But the slump is not entirely bad news for the bank. As the economy has improved, so has the quality of consumer credit. Since the official end of the recession, credit card losses have declined, and so have the bank’s efforts to collect them. Overall credit card losses at JP Morgan fell Chase 71 percent from 2010 to 2013, while the bank recorded $4.5 billion in gross card charge-offs.
Still, it’s hard to ignore how a tougher regulatory environment has cut into Chase’s ability to collect charged-off debt. In 2011, JP Morgan Chase stopped suing customers for unpaid credit card debt. And in 2013, the bank closed its legal collections unit and stopped selling charged-off debt to outside collectors.
In the report, Chase also points out how recent oversight of its debt collection practices may increase compliance costs. The report specifically points to the 2013 consent order Chase entered into with the Office of the Comptroller of the Currency. The consent order essentially creates a blueprint for dramatic oversight by banks over their collection agencies, lawyers and debt buyers.
“The Firm expects that such regulatory scrutiny will continue, and that regulators will continue to take formal enforcement action, rather than taking informal supervisory actions, more frequently than they have done historically,” Chase stated in the report.
Chase’s reported difficulties with recovering charged-of debt may be indicative of a larger trend in the industry. For instance, a growing number of debt buyers who acquire charged-off debt are retroactively charging interest on the debt. This has sparked a few class action lawsuits in Illinois, Kentucky and Ohio, but none have received a court ruling.

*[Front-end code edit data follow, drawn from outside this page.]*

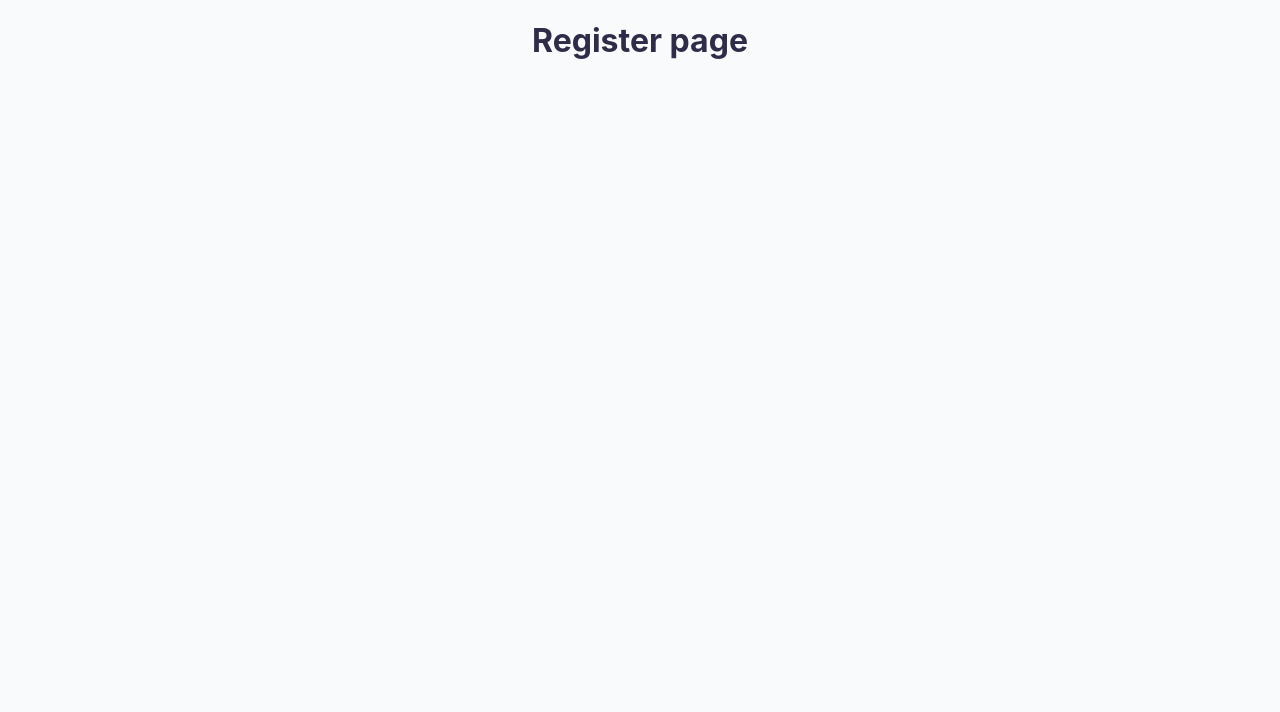
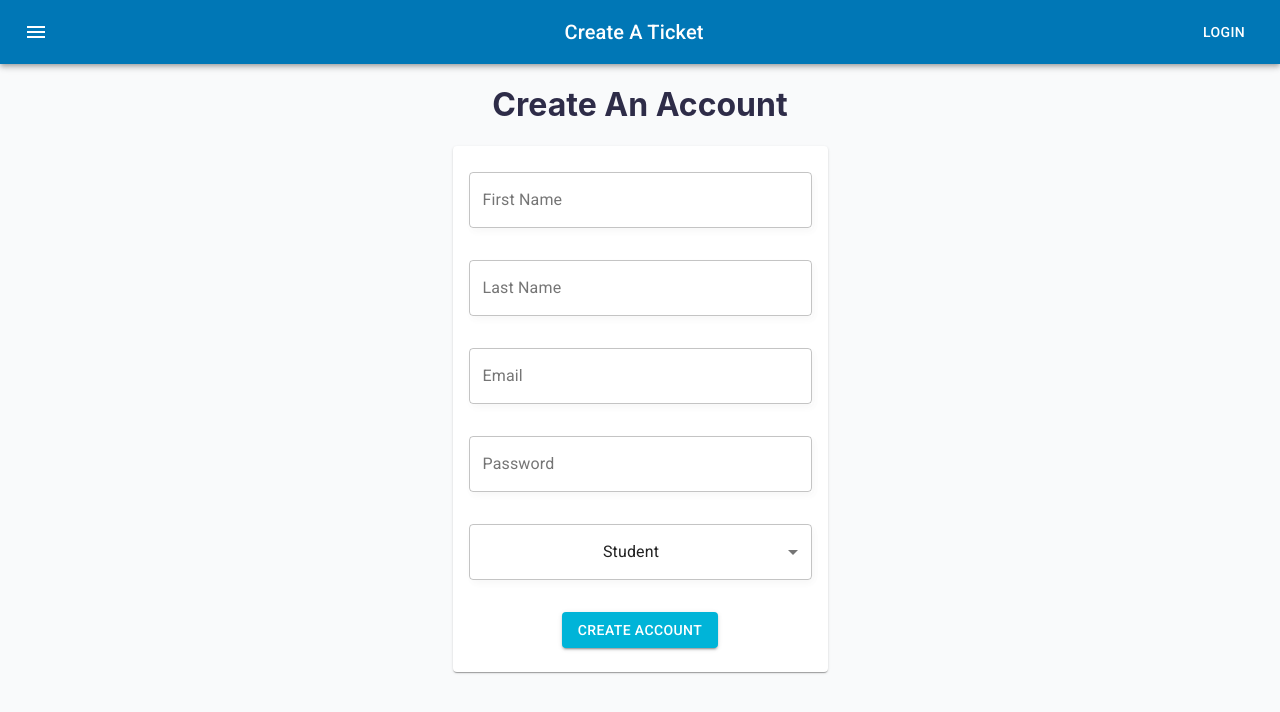
Before and after one commit to Build-Week-DevDesk-Queue-1-July-2020/front-end, a React (Create React App) app in the folder devdesk/: page /register in a window 1280 px wide. Shown: the top 712 px of the page. Built offline with nearby package versions, Linux system fonts and the light colour scheme.

Commit message:
add registration form

```diff
--- a/devdesk/src/App.js
+++ b/devdesk/src/App.js
@@ -1,15 +1,53 @@
 import React from 'react';
 import { Switch, Route } from 'react-router-dom';
 import './App.css';
+
+// Material-UI imports
+import { makeStyles } from '@material-ui/core/styles';
+import AppBar from '@material-ui/core/AppBar';
+import Toolbar from '@material-ui/core/Toolbar';
+import Typography from '@material-ui/core/Typography';
+import Button from '@material-ui/core/Button';
+import IconButton from '@material-ui/core/IconButton';
+import MenuIcon from '@material-ui/icons/Menu';
+import Drawer from '@material-ui/core/Drawer';
+
+// Custom component imports
 import Login from './Components/Login';
 import Register from './Components/Register';
 import TicketCreation from './Components/TicketCreation';
 import TicketQueue from './Components/TicketQueue';
 import CreateTicket from './Components/TicketCreation';
 
+const useStyles = makeStyles((theme) => ({
+  root: {
+    flexGrow: 1,
+    backgroundColor: "#0077B6"
+  },
+  menuButton: {
+    marginRight: theme.spacing(2),
+  },
+  title: {
+    flexGrow: 1,
+  },
+}));
+
 function App() {
+  const classes = useStyles();
+
   return (
     <div className="App">
+      <AppBar position="static" className={classes.root}>
+        <Toolbar>
+          <IconButton edge="start" className={classes.menuButton} color="inherit" aria-label="menu">
+            <MenuIcon />
+          </IconButton>
+          <Typography variant="h6" className={classes.title}>
+            Create A Ticket
+          </Typography>
+          <Button color="inherit">Login</Button>
+        </Toolbar>
+      </AppBar>
       <Switch>
         <Route exact path='/'>
           <h1>Index page</h1>
@@ -24,7 +62,7 @@ function App() {
           <CreateTicket />
         </Route>
         <Route path='/ticket-queue'>
-          <CreateTicket />
+          <TicketQueue />
         </Route>
       </Switch>
     </div>
--- a/devdesk/src/Components/Register.js
+++ b/devdesk/src/Components/Register.js
@@ -1,10 +1,157 @@
-import React from 'react';
+import React, { useEffect } from 'react';
+import { useForm, Controller } from 'react-hook-form';
+// Material-UI imports
+import TextField from '@material-ui/core/TextField';
+import MenuItem from '@material-ui/core/MenuItem';
+import Button from '@material-ui/core/Button';
+import Select from '@material-ui/core/Select';
+import Card from '@material-ui/core/Card';
+import CardContent from '@material-ui/core/CardContent';
+import { makeStyles } from "@material-ui/core/styles";
+
+
+const useStyles = makeStyles({
+    root: {
+        display: "inline-block"
+    },
+    button: {
+      marginTop: "32px",
+      backgroundColor: "#00B4D8",
+      "&:hover": {
+        boxShadow: "none",
+        backgroundColor: "#0077B6"
+      },
+    },
+    refreshIcon: {
+      fontSize: "16px",
+      marginRight: "6px",
+    },
+    paper: {
+      boxShadow: "2px 4px 10px rgba(0, 0, 0, 0.02), 2px 3px 8px rgba(0, 0, 0, 0.02)",
+      background: "#FFFFFF",
+      bordeRadius: "4px",
+      width: "343px",
+      marginTop: "32px",
+    },
+    "@global": {
+        "form > :first-child > div": {
+            marginTop: "10px",
+        },
+    },
+});
+
 
 const Register = (props) => {
+    const { register, handleSubmit, control, errors } = useForm();
+    const classes= useStyles();
+    const submitHandler = data => {
+        // Object.entries(errors).length === 0 ?
+        console.log(data);
+    };
+
+    console.log(errors);
 
     return (
-        <div>
-            <h1>Register page</h1>
+        <div display="flex" >
+            <h1>Create An Account</h1>
+            <Card className={classes.root}>
+                <CardContent>
+                    <form onSubmit={handleSubmit(submitHandler)}>
+                        <div>
+                            <TextField
+                                id="outlined-basic"
+                                label="First Name"
+                                variant="outlined"
+                                inputRef=
+                                    {register(
+                                        { required: {value: true, message: "First Name is required" }})
+                                    }
+                                name='firstName'
+                                className={classes.paper}
+                                error={'firstName' in errors}
+                                helperText={'firstName' in errors ? errors.firstName.message : null}
+                            />
+                        </div>
+                        <div>
+                            <TextField
+                                id="outlined-basic"
+                                label="Last Name"
+                                variant="outlined"
+                                inputRef={register(
+                                    { required: {value: true, message: "Last Name is required" }})
+                                }
+                                name='lastName'
+                                className={classes.paper}
+                                error={'lastName' in errors}
+                                helperText={'lastName' in errors ? errors.lastName.message : null}
+                            />
+                        </div>
+                        <div>
+                            <TextField
+                                id="outlined-basic"
+                                label="Email"
+                                variant="outlined"
+                                inputRef={register(
+                                    {
+                                        required: {value: true, message: "Email is required" },
+                                        pattern: {value: /^[A-Z0-9._%+-]+@[A-Z0-9.-]+\.[A-Z]{2,}$/i, message: "Invalid email address"}
+                                    })
+                                }
+                                name='email'
+                                className={classes.paper}
+                                error={'email' in errors}
+                                helperText={'email' in errors ? errors.email.message : null}
+                            />
+                        </div>
+                        <div>
+                            <TextField
+                                id="outlined-basic"
+                                label="Password"
+                                variant="outlined"
+                                inputRef={register(
+                                    { required: {value: true, message: "A password is required" }})
+                                }
+                                name="password"
+                                className={classes.paper}
+                                type="password"
+                                error={'password' in errors}
+                                helperText={'password' in errors ? errors.password.message : null}
+                            />
+                        </div>
+                        <div>
+                            <Controller
+                                as={
+                                    <Select
+                                        variant="outlined"
+                                        className={classes.paper}
+                                    >
+                                        <MenuItem value="student">
+                                            Student
+                                        </MenuItem>
+                                        <MenuItem value="helper">
+                                            Helper
+                                        </MenuItem>
+                                    </Select>
+
+                                }
+                                control={control}
+                                name="role"
+                                defaultValue="student"
+                            />
+                        </div>
+                        <div>
+                            <Button
+                                variant="contained"
+                                color="primary"
+                                type="submit"
+                                className={classes.button}
+                            >
+                                Create Account
+                            </Button>
+                        </div>
+                    </form>
+                </CardContent>
+            </Card>
         </div>
     );
 };
--- a/devdesk/src/Components/TicketCreation.js
+++ b/devdesk/src/Components/TicketCreation.js
@@ -1,12 +1,18 @@
 import React from 'react';
 import { useForm, Controller } from 'react-hook-form';
+// Material-UI imports
 import TextField from '@material-ui/core/TextField';
 import MenuItem from '@material-ui/core/MenuItem';
 import Button from '@material-ui/core/Button';
 import Select from '@material-ui/core/Select';
+import Card from '@material-ui/core/Card';
+import CardContent from '@material-ui/core/CardContent';
 import { makeStyles } from "@material-ui/core/styles";
 
 const useStyles = makeStyles({
+    root: {
+        display: "inline-block"
+    },
     button: {
       marginTop: "32px",
       backgroundColor: "#00B4D8",
@@ -24,18 +30,26 @@ const useStyles = makeStyles({
       background: "#FFFFFF",
       bordeRadius: "4px",
       width: "343px",
-      marginTop: "32px"
+      marginTop: "32px",
+    },
+    "@global": {
+        "form > :first-child > div": {
+            marginTop: "10px",
+        },
     },
 });
 
 const TicketCreation = (props) => {
     const { register, handleSubmit, control } = useForm();
+    const classes= useStyles();
     const submitHandler = data => console.log(data);
-    const classes= useStyles();
+
 
     return (
-        <div>
+        <div display="flex" >
             <h1>Let's submit a help ticket.</h1>
+            <Card className={classes.root}>
+                <CardContent>
                     <form onSubmit={handleSubmit(submitHandler)}>
                         <div>
                             <TextField
@@ -51,9 +65,9 @@ const TicketCreation = (props) => {
                         <Controller
                             as={
                                 <Select
-                            label="What is this issue about?"
                                     variant="outlined"
                                     className={classes.paper}
+                                    shrink={false}
                                 >
                                     <MenuItem value='react'>React</MenuItem>
                                     <MenuItem value='javascript'>JavaScript</MenuItem>
@@ -101,6 +115,8 @@ const TicketCreation = (props) => {
                             </Button>
                         </div>
                     </form>
+                </CardContent>
+            </Card>
         </div>
     );
 };
```
Lines whose indentation alone changed are shown as unchanged.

In fact, as it relates to FDCPA, there is no official regulation or court ruling stating that the practice is wrong.